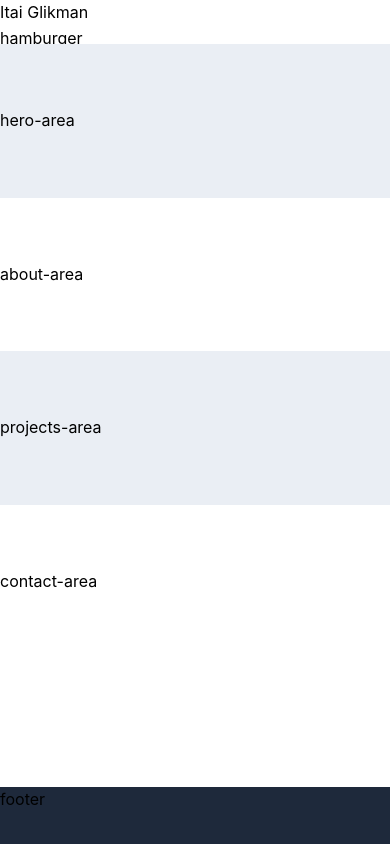
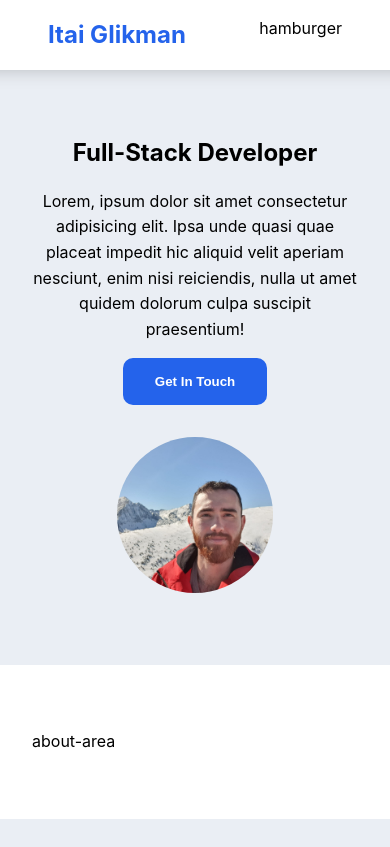
Before and after one commit to itaiglikman/portfolio-elevation-html, a plain HTML site: page index.html in a window 390 px wide. Shown: the top 847 px of the page. Drawn offline with Linux system fonts and the light colour scheme.

Commit message:
feat: design hero area for mobile

```diff
--- a/index.html
+++ b/index.html
@@ -15,13 +15,30 @@
 <body>
 
     <header>
-        <div class="dev-name">Itai Glikman</div>
+        <div class="dev-name">
+            <h2>Itai Glikman</h2>
+        </div>
         <nav class="header-nav">hamburger</nav>
     </header>
 
     <main>
 
-        <section class="hero-area">hero-area</section>
+        <section class="hero-area">
+            <div class="info-area">
+                <h1 class="headline">Full-Stack Developer</h1>
+                <p>Lorem, ipsum dolor sit amet consectetur adipisicing elit. Ipsa unde quasi quae placeat impedit hic
+                    aliquid velit aperiam nesciunt, enim nisi reiciendis, nulla ut amet quidem dolorum culpa suscipit
+                    praesentium!</p>
+                <div class="button-container">
+                    <button>Get In Touch</button>
+                </div>
+            </div>
+            <div class="profile-image-area">
+                <div class="image-container">
+                    <img src="images/profile-image.jpg" alt="">
+                </div>
+            </div>
+        </section>
 
         <section class="about-area">about-area</section>
 
--- a/styles.css
+++ b/styles.css
@@ -1,8 +1,10 @@
 :root {
   --blue: #2463eb;
+  --dark-blue: #2056E5;
   --footer-bg-color: #1e293b;
   --orange-btn-bg-color: #f59e0b;
   --grey-section-bg-color: #eaeef4;
+  --grey-image-bg-color: #e2e8f0;
   --grey-text-color: #64748b;
 }
 
@@ -25,9 +27,23 @@ body {
   flex-direction: column;
 }
 
+button {
+  color: white;
+  padding: 1rem;
+  border-radius: 10px;
+  border: none;
+  font-weight: bold;
+}
+
 /* header area================================== */
 header {
-  height: 44px;
+  margin: 1rem 3rem;
+  display: flex;
+  justify-content: space-between;
+}
+
+header > .dev-name > h2 {
+  color: var(--blue);
 }
 
 /* main area================================== */
@@ -42,11 +58,71 @@ main > .projects-area {
 
 /* sections area================================== */
 section {
-  padding: 4rem 0;
+  padding: 4rem 2rem;
 }
 
 /* section hero area================================== */
 main > .hero-area {
+  box-shadow: 0px 30px 21px -34px rgba(0, 0, 0, 0.32) inset;
+  display: flex;
+  /* display wrap for small screens*/
+  flex-wrap: wrap;
+  text-align: center;
+}
+
+main > .hero-area > * {
+  width: 100%;
+  padding: 0;
+}
+
+main > .hero-area > .info-area,
+main > .hero-area > .profile-image-area {
+  /* set full width for wrapping in small screens*/
+  width: 100%;
+}
+
+main > .hero-area > .info-area {
+  display: flex;
+  /* display wrap for small screens*/
+  flex-wrap: wrap;
+}
+
+main > .hero-area > .info-area > * {
+  /* set full width for wrapping in small screens*/
+  width: 100%;
+  margin-bottom: 1rem;
+}
+
+main > .hero-area > .info-area button {
+  background-color: var(--blue);
+  padding: 1rem 2rem;
+}
+
+/* add changed bg */
+main > .hero-area > .info-area button:hover {
+  cursor: pointer;
+    background-color: var(--dark-blue);
+}
+
+main > .hero-area > .profile-image-area {
+    margin-top: 1rem;
+}
+
+main > .hero-area > .profile-image-area > .image-container {
+  width: 40vw;
+  max-width: 300px;
+  aspect-ratio: 1/1;
+  margin: auto;
+}
+
+main > .hero-area > .profile-image-area > .image-container > img {
+  width: 100%;
+  height: 100%;
+  /* Keep image aspect and fill container */
+  object-fit: cover;
+  /* Focus on right side of image */
+  object-position: 100% 50%;
+  border-radius: 50%;
 }
 
 /* section about area================================== */
@@ -67,3 +143,10 @@ footer {
   background-color: var(--footer-bg-color);
   height: 57px;
 }
+
+@media (min-width: 901px) {
+  /* instructions: */
+  section {
+    padding: 4rem;
+  }
+}
```
Also changed, not shown: images/profile-image.jpg (added).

══════════════════════════════

## Task requirements
From the first line above to the last, reproduce the records exactly but without the pictures.

## Response
Before and after one commit to itaiglikman/portfolio-elevation-html, a plain HTML site: page index.html in a window 390 px wide. Shown: the top 847 px of the page. Drawn offline with Linux system fonts and the light colour scheme.

Commit message:
feat: design hero area for mobile

```diff
--- a/index.html
+++ b/index.html
@@ -15,13 +15,30 @@
 <body>
 
     <header>
-        <div class="dev-name">Itai Glikman</div>
+        <div class="dev-name">
+            <h2>Itai Glikman</h2>
+        </div>
         <nav class="header-nav">hamburger</nav>
     </header>
 
     <main>
 
-        <section class="hero-area">hero-area</section>
+        <section class="hero-area">
+            <div class="info-area">
+                <h1 class="headline">Full-Stack Developer</h1>
+                <p>Lorem, ipsum dolor sit amet consectetur adipisicing elit. Ipsa unde quasi quae placeat impedit hic
+                    aliquid velit aperiam nesciunt, enim nisi reiciendis, nulla ut amet quidem dolorum culpa suscipit
+                    praesentium!</p>
+                <div class="button-container">
+                    <button>Get In Touch</button>
+                </div>
+            </div>
+            <div class="profile-image-area">
+                <div class="image-container">
+                    <img src="images/profile-image.jpg" alt="">
+                </div>
+            </div>
+        </section>
 
         <section class="about-area">about-area</section>
 
--- a/styles.css
+++ b/styles.css
@@ -1,8 +1,10 @@
 :root {
   --blue: #2463eb;
+  --dark-blue: #2056E5;
   --footer-bg-color: #1e293b;
   --orange-btn-bg-color: #f59e0b;
   --grey-section-bg-color: #eaeef4;
+  --grey-image-bg-color: #e2e8f0;
   --grey-text-color: #64748b;
 }
 
@@ -25,9 +27,23 @@ body {
   flex-direction: column;
 }
 
+button {
+  color: white;
+  padding: 1rem;
+  border-radius: 10px;
+  border: none;
+  font-weight: bold;
+}
+
 /* header area================================== */
 header {
-  height: 44px;
+  margin: 1rem 3rem;
+  display: flex;
+  justify-content: space-between;
+}
+
+header > .dev-name > h2 {
+  color: var(--blue);
 }
 
 /* main area================================== */
@@ -42,11 +58,71 @@ main > .projects-area {
 
 /* sections area================================== */
 section {
-  padding: 4rem 0;
+  padding: 4rem 2rem;
 }
 
 /* section hero area================================== */
 main > .hero-area {
+  box-shadow: 0px 30px 21px -34px rgba(0, 0, 0, 0.32) inset;
+  display: flex;
+  /* display wrap for small screens*/
+  flex-wrap: wrap;
+  text-align: center;
+}
+
+main > .hero-area > * {
+  width: 100%;
+  padding: 0;
+}
+
+main > .hero-area > .info-area,
+main > .hero-area > .profile-image-area {
+  /* set full width for wrapping in small screens*/
+  width: 100%;
+}
+
+main > .hero-area > .info-area {
+  display: flex;
+  /* display wrap for small screens*/
+  flex-wrap: wrap;
+}
+
+main > .hero-area > .info-area > * {
+  /* set full width for wrapping in small screens*/
+  width: 100%;
+  margin-bottom: 1rem;
+}
+
+main > .hero-area > .info-area button {
+  background-color: var(--blue);
+  padding: 1rem 2rem;
+}
+
+/* add changed bg */
+main > .hero-area > .info-area button:hover {
+  cursor: pointer;
+    background-color: var(--dark-blue);
+}
+
+main > .hero-area > .profile-image-area {
+    margin-top: 1rem;
+}
+
+main > .hero-area > .profile-image-area > .image-container {
+  width: 40vw;
+  max-width: 300px;
+  aspect-ratio: 1/1;
+  margin: auto;
+}
+
+main > .hero-area > .profile-image-area > .image-container > img {
+  width: 100%;
+  height: 100%;
+  /* Keep image aspect and fill container */
+  object-fit: cover;
+  /* Focus on right side of image */
+  object-position: 100% 50%;
+  border-radius: 50%;
 }
 
 /* section about area================================== */
@@ -67,3 +143,10 @@ footer {
   background-color: var(--footer-bg-color);
   height: 57px;
 }
+
+@media (min-width: 901px) {
+  /* instructions: */
+  section {
+    padding: 4rem;
+  }
+}
```
Also changed, not shown: images/profile-image.jpg (added).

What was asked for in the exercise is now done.